Data for this exercise Block Start
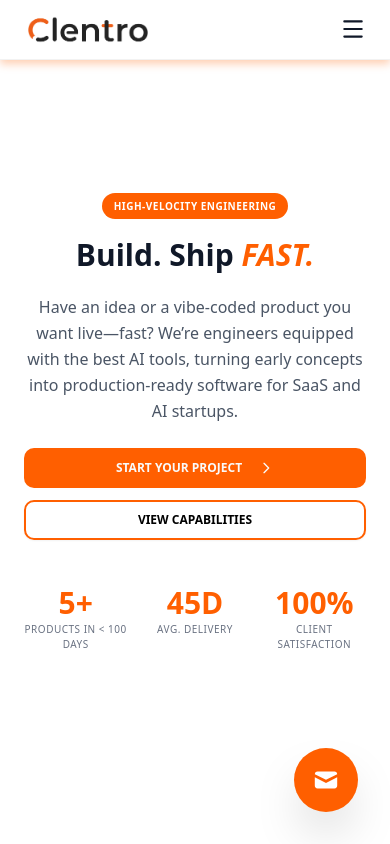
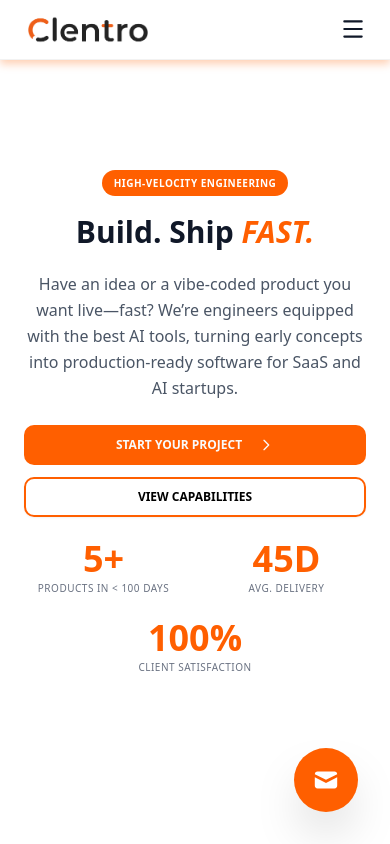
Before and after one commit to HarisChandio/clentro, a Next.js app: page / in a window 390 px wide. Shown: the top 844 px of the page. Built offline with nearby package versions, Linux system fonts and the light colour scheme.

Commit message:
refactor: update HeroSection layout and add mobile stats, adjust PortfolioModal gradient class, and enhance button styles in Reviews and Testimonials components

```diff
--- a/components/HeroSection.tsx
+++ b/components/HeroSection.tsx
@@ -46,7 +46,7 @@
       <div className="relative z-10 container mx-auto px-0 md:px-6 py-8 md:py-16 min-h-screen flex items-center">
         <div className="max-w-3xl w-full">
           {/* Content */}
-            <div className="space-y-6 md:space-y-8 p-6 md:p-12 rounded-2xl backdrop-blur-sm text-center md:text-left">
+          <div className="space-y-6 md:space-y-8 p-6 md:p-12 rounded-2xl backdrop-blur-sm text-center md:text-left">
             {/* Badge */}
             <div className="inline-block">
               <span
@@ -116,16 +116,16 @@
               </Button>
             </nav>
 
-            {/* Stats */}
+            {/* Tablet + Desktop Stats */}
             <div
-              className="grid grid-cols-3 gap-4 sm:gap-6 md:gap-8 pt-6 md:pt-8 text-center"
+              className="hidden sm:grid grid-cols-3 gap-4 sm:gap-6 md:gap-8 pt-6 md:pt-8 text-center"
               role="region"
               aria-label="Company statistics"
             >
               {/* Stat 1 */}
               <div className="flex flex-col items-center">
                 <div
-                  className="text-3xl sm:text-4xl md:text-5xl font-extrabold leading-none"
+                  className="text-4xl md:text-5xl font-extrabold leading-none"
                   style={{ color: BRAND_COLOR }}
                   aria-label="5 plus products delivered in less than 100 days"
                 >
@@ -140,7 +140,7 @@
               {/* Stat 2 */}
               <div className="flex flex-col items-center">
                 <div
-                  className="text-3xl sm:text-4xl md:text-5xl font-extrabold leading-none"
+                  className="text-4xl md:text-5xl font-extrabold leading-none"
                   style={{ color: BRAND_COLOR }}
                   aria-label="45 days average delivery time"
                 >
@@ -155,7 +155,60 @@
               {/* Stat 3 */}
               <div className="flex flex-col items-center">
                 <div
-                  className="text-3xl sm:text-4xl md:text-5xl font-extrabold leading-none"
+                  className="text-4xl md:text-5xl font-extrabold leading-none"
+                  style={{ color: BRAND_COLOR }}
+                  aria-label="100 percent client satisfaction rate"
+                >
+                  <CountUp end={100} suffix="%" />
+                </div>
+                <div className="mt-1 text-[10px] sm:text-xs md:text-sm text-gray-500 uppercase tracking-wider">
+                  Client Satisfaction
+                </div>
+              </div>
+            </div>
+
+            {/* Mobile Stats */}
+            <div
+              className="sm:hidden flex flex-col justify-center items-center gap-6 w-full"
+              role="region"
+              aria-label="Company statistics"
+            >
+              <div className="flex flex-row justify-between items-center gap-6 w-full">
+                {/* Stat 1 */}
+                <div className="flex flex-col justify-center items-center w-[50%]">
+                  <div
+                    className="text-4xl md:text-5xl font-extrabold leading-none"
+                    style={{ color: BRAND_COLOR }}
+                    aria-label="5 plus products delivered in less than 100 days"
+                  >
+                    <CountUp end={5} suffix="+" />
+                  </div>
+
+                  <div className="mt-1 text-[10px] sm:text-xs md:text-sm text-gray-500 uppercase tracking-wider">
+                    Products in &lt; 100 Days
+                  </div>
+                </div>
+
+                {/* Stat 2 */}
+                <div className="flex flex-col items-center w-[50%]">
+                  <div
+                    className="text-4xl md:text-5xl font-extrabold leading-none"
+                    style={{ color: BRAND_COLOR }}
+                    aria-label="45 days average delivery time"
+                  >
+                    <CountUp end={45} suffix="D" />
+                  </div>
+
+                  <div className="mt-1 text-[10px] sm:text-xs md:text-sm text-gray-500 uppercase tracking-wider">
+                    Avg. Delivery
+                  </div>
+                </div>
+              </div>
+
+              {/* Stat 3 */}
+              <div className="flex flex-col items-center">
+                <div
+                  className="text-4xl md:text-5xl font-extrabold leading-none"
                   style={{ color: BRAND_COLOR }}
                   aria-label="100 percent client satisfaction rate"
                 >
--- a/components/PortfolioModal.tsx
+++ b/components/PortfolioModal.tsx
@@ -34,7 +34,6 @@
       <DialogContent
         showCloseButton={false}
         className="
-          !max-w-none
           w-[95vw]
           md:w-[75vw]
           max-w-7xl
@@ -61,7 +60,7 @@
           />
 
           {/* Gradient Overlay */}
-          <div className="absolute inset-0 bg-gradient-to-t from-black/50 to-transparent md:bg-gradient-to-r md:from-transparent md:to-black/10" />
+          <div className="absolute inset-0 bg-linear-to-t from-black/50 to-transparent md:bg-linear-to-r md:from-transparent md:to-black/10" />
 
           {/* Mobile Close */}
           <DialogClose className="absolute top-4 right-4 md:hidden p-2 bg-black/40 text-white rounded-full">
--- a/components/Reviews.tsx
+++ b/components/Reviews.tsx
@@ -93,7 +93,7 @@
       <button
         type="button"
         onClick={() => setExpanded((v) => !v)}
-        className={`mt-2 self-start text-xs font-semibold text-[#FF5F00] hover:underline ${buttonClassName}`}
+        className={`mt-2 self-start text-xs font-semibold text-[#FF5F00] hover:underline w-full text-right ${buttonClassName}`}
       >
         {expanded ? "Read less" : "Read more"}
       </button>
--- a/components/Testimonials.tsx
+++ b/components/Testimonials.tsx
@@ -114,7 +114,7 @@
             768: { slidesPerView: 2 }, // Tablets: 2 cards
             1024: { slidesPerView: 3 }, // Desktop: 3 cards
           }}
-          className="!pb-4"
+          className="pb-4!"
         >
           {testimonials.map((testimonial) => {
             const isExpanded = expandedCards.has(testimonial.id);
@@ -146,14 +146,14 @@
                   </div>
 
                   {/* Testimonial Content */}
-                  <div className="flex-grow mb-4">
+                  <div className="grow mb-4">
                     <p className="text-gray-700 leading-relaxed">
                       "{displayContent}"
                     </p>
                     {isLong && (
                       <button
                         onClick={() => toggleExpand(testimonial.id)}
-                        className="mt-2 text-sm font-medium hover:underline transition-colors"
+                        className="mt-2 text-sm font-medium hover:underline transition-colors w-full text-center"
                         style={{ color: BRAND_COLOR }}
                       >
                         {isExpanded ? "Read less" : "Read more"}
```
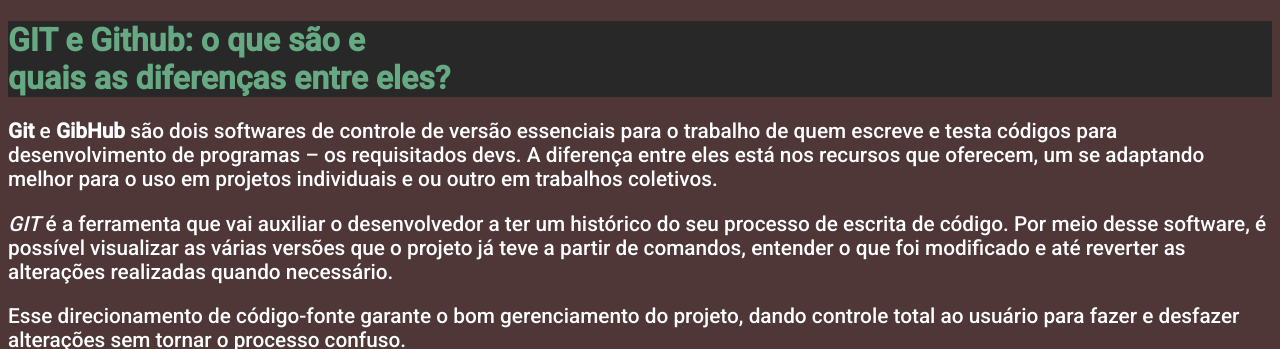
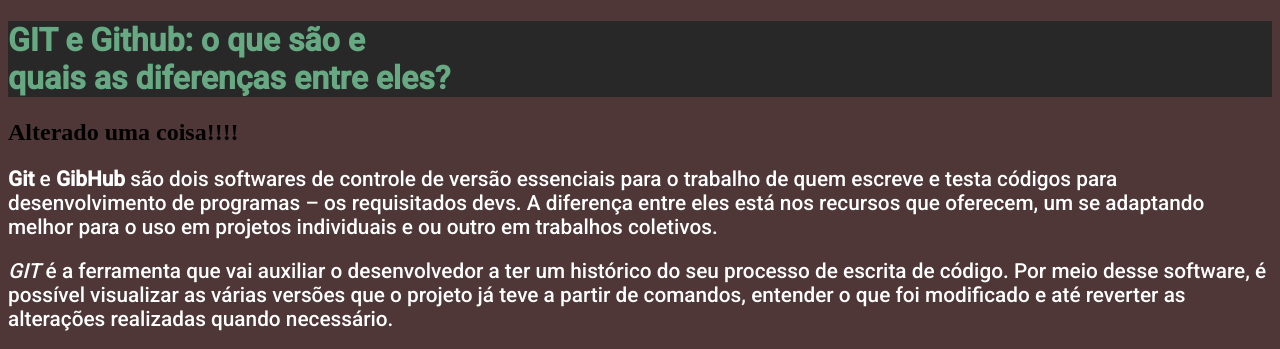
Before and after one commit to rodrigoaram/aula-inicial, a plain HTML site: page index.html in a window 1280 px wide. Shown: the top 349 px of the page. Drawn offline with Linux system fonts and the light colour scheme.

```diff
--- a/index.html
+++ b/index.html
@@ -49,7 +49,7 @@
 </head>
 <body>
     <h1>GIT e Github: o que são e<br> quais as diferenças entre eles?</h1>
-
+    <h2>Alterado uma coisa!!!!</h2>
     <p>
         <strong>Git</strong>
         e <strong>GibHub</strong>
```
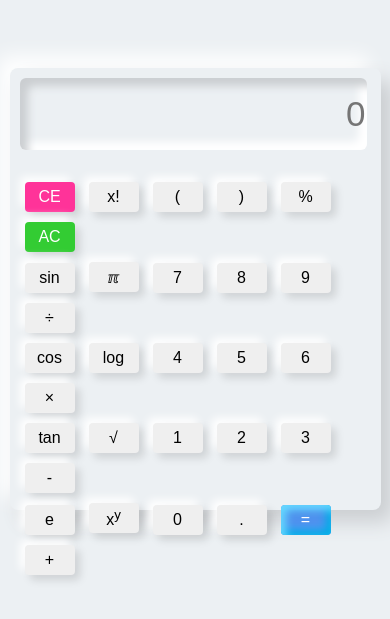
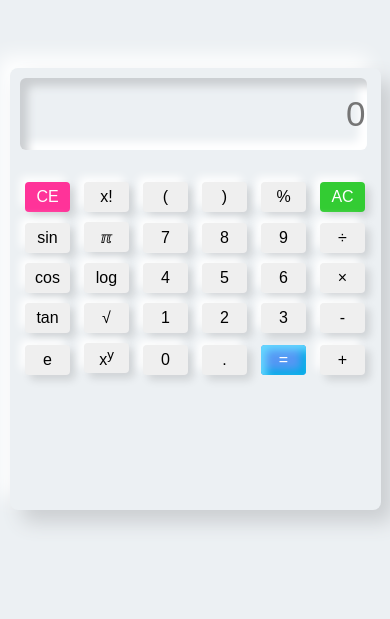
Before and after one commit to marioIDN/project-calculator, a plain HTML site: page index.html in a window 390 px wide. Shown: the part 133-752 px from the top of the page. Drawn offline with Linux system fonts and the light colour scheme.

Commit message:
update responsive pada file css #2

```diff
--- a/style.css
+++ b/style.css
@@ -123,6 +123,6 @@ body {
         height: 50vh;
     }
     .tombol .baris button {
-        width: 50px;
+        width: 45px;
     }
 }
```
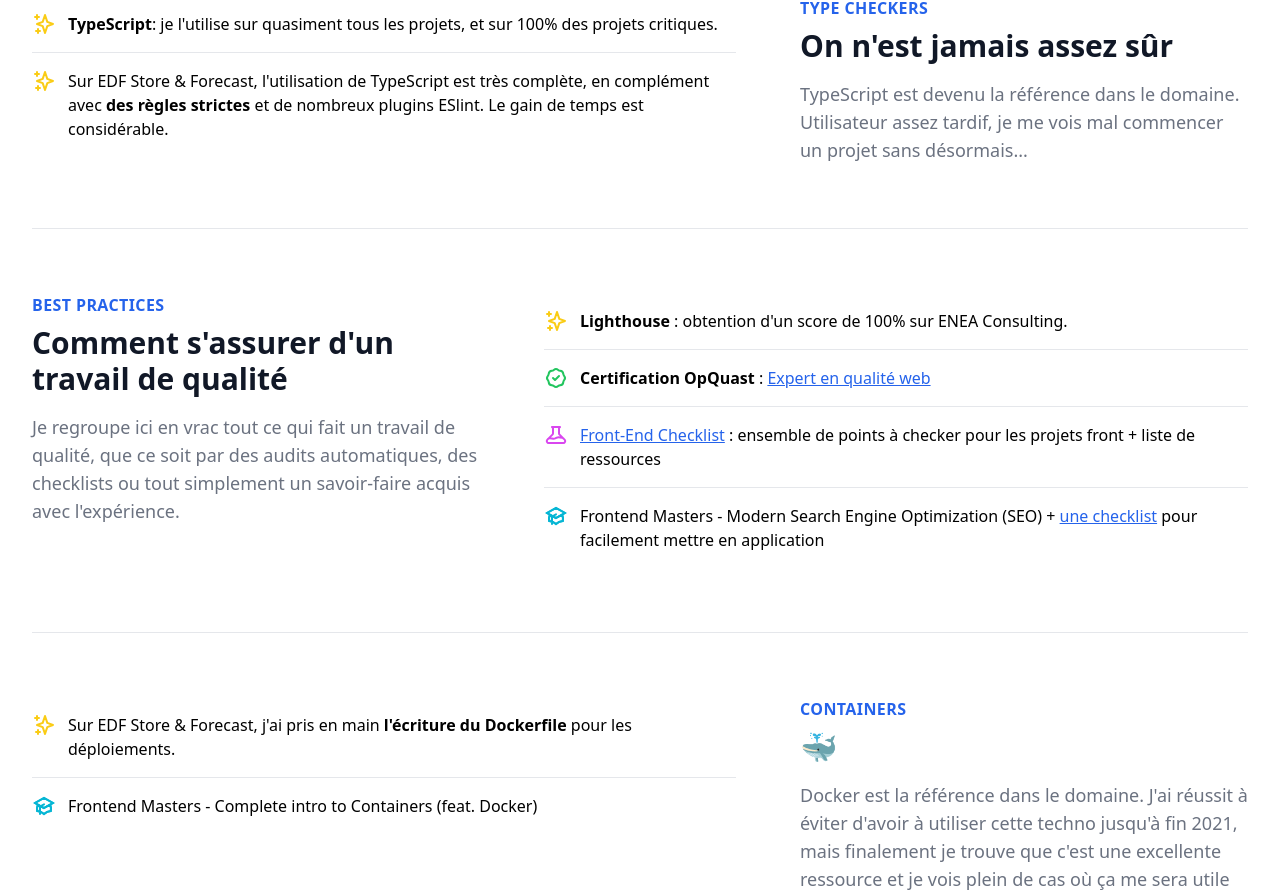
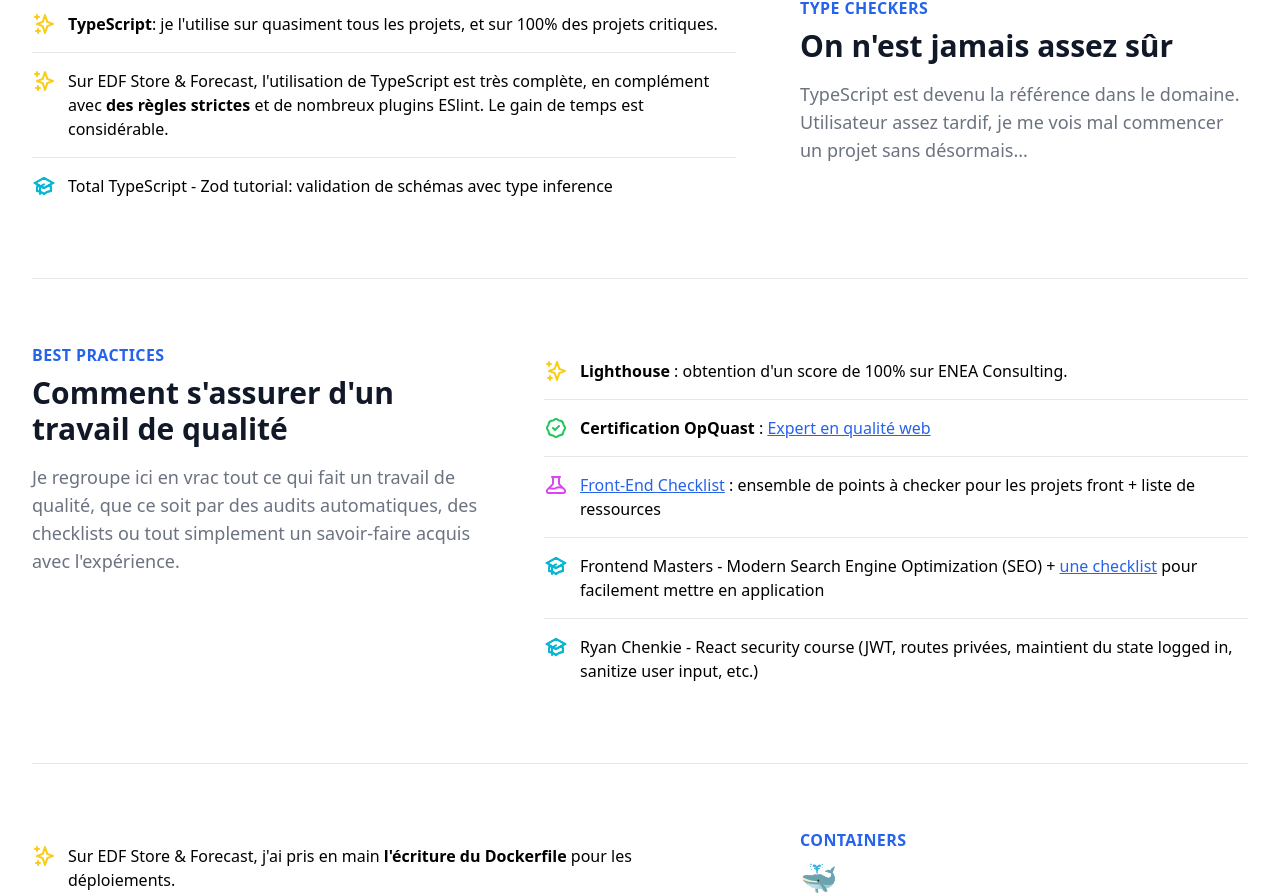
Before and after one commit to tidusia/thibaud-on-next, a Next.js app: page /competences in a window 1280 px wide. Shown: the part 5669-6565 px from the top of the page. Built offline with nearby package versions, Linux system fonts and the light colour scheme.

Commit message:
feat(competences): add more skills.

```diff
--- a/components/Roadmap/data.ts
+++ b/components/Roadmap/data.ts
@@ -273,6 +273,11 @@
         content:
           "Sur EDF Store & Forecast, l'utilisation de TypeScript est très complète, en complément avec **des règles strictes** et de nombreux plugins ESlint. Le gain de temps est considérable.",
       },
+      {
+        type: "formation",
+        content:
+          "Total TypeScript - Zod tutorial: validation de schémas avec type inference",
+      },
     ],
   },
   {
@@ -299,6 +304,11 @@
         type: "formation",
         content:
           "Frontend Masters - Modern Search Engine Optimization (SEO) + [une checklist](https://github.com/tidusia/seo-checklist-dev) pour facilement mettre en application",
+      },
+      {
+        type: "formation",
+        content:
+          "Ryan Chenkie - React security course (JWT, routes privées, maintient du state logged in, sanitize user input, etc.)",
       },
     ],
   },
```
Data for this exercise Block End
In the entries above, count the lines that contain the string "system" and reply with the number only.

● Result of this task: 4